Have you ever seen a bird hopping upside down on a tree? It’s probably a white-breasted nuthatch that you see!
Unlike most birds that perch with their heads up, nuthatches swoop to the trunk of the tree and land with their tails up and heads down. This isn’t the only thing that makes them stand out though.
At only about 5 inches to 6 inches long, and with their round bellies and short tails, nuthatches could fit in the palm of your hand. They have bluish-gray feathers down their backs and white bellies. Want to know if you’re looking at a male or a female? Check the head. Both wear a cap or crown of feathers that goes between their eyes, over the top of their heads and meets their back feathers. Males wear a black cap, while the females have lighter bluish-gray caps. Look at the pictures here or at nuthatches you see outside. Can you identify if you’re seeing a male or a female by looking at its cap?
Don’t let their cuddly size and shape fool you. These birds pack a mighty punch. The hint is in their name. The “hatch” in nuthatch is short for hatchet, an axe-like tool. Nuthatches use their long, sharp beaks to whack at the hard shells of nuts and seeds until they crack open to expose the yummy middles. So, this bird is named for its tool – its nut hatchet! Get it?

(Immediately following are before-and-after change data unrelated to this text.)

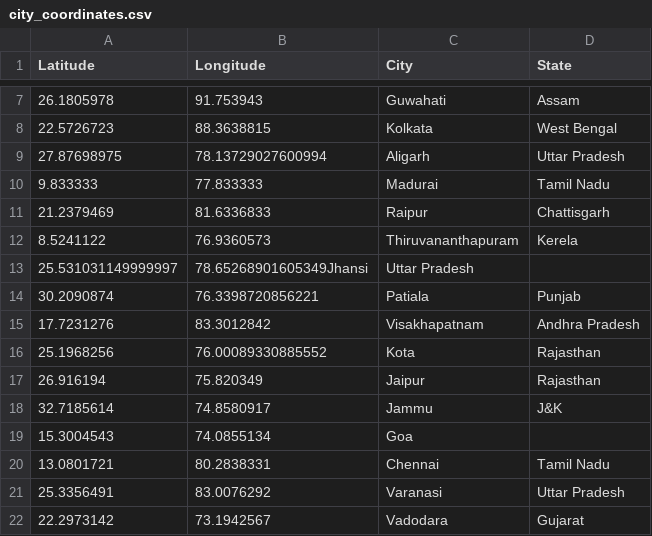
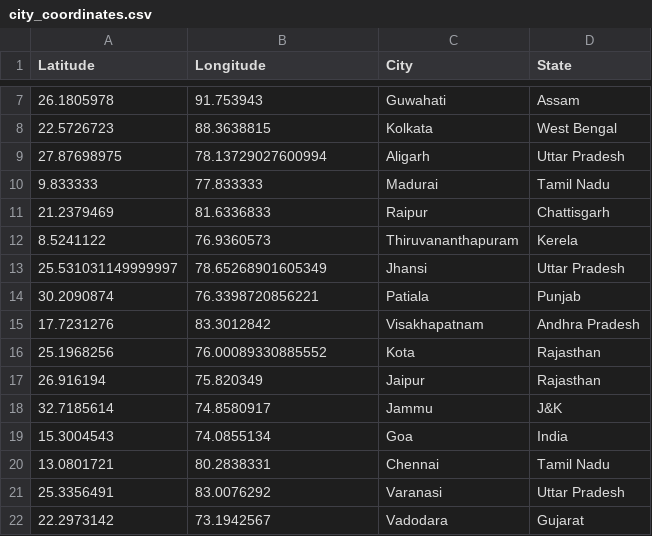
Before and after one commit to Utkarsh-0304/Weather-App, a CSV file: city_coordinates.csv, drawn as a sheet; only a part is shown, gaps mark what is left out.

```diff
--- a/city_coordinates.csv
+++ b/city_coordinates.csv
@@ -12,3 +12,3 @@ Latitude,Longitude,City,State
 8.5241122,76.9360573,Thiruvananthapuram,Kerela
-25.531031149999997,78.65268901605349Jhansi,Uttar Pradesh
+25.531031149999997,78.65268901605349,Jhansi,Uttar Pradesh
 30.2090874,76.3398720856221,Patiala,Punjab
@@ -18,3 +18,3 @@ Latitude,Longitude,City,State
 32.7185614,74.8580917,Jammu,J&K
-15.3004543,74.0855134,Goa
+15.3004543,74.0855134,Goa, India
 13.0801721,80.2838331,Chennai,Tamil Nadu
```
Also changed, not shown: 3 other files.
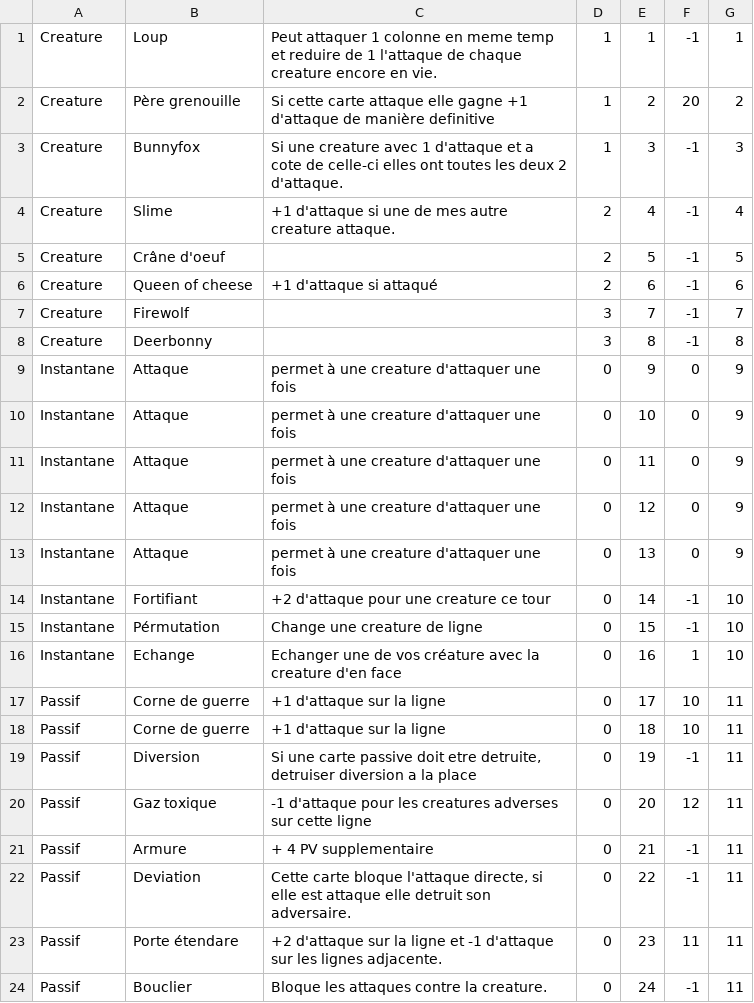
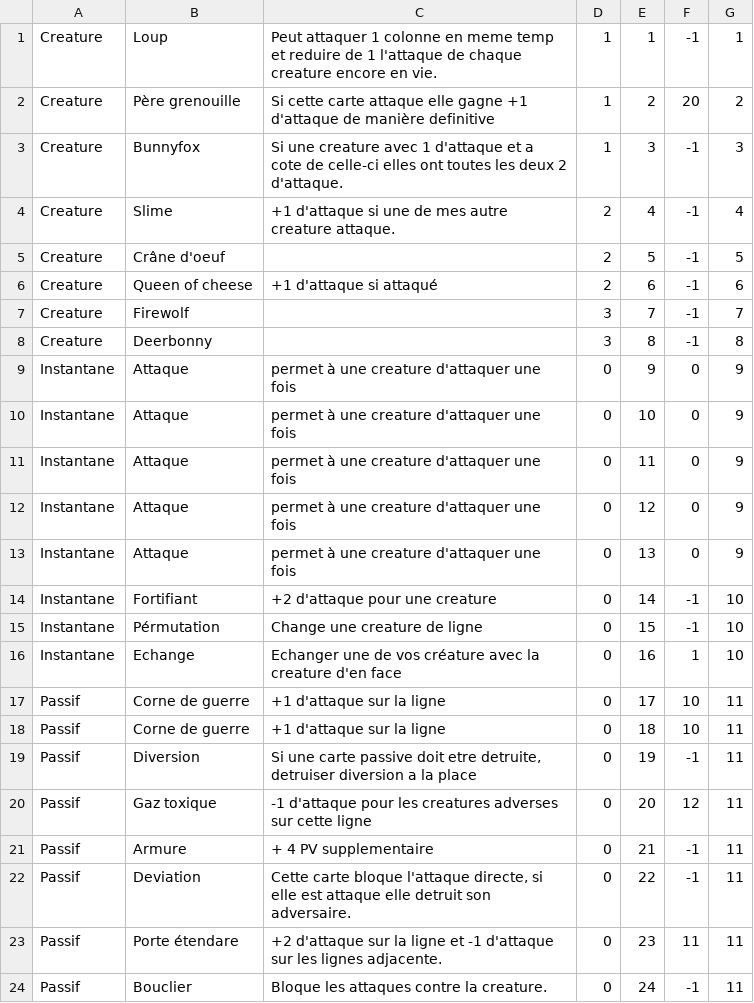
Before and after one commit to Fontanjo/Chorogear, a CSV file: Assets/Resources/Data/Cards8.csv, drawn as a sheet.

```diff
--- a/Assets/Resources/Data/Cards8.csv
+++ b/Assets/Resources/Data/Cards8.csv
@@ -13,3 +13,3 @@ Instantane;Attaque;permet à une creature d'attaquer une fois;0;12;0;9
 Instantane;Attaque;permet à une creature d'attaquer une fois;0;13;0;9
-Instantane;Fortifiant;+2 d'attaque pour une creature ce tour;0;14;-1;10
+Instantane;Fortifiant;+2 d'attaque pour une creature;0;14;-1;10
 Instantane;Pérmutation;Change une creature de ligne;0;15;-1;10
```
Also changed, not shown: Assets/Resources/Data/Cards_final.csv, 11 other files.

Words to know
Crevice: A narrow opening. Expose: To make something visible by uncovering it. Plentiful: Existing in great quantities.
Cracking shells isn’t the only thing their hatchet beak can do. It’s also excellent for hunting. When hopping down trees, nuthatches poke their beaks in and around the cracks and crevices of the bark, gobbling up insects hidden in the nooks and crannies. While scientists don’t know for certain why nuthatches move upside down, one idea is that this unique perspective helps them find insects hidden in different places than birds like woodpeckers and brown creepers, which move up the trees.
In the fall and winter, when insects are not as plentiful, nuthatches fill their bellies with seeds and nuts. They even visit bird feeders! Nuthatches plan ahead. They take seeds one at time. When hungry they will jam a seed in a gap of loose bark to hold it tight while they hatchet it open with their beaks.
If they aren’t hungry, they will still take seeds and hide them for later. They even go so far as to cover them up with bark, lichen, moss or snow! Hiding these seeds and nuts while upside down may also help keep them hidden from the birds that are looking up instead of down for food. Nuthatches eat these hidden snacks later that same day or first thing in the morning to get a boost of energy to start the day.
White-breasted nuthatches are a pretty common sight in Illinois. They live here year-round in woodlands, parks and even neighborhoods with trees.
Want to spot a nuthatch? Try hanging a bird feeder or two in your yard. Fill with sunflower seeds, suet, peanuts, safflower seeds or mealworms — all tasty treats to a nuthatch. Bonus if you can hang feeders near a tree. That will provide a full buffet with fresh insects and a great spot for hiding snacks!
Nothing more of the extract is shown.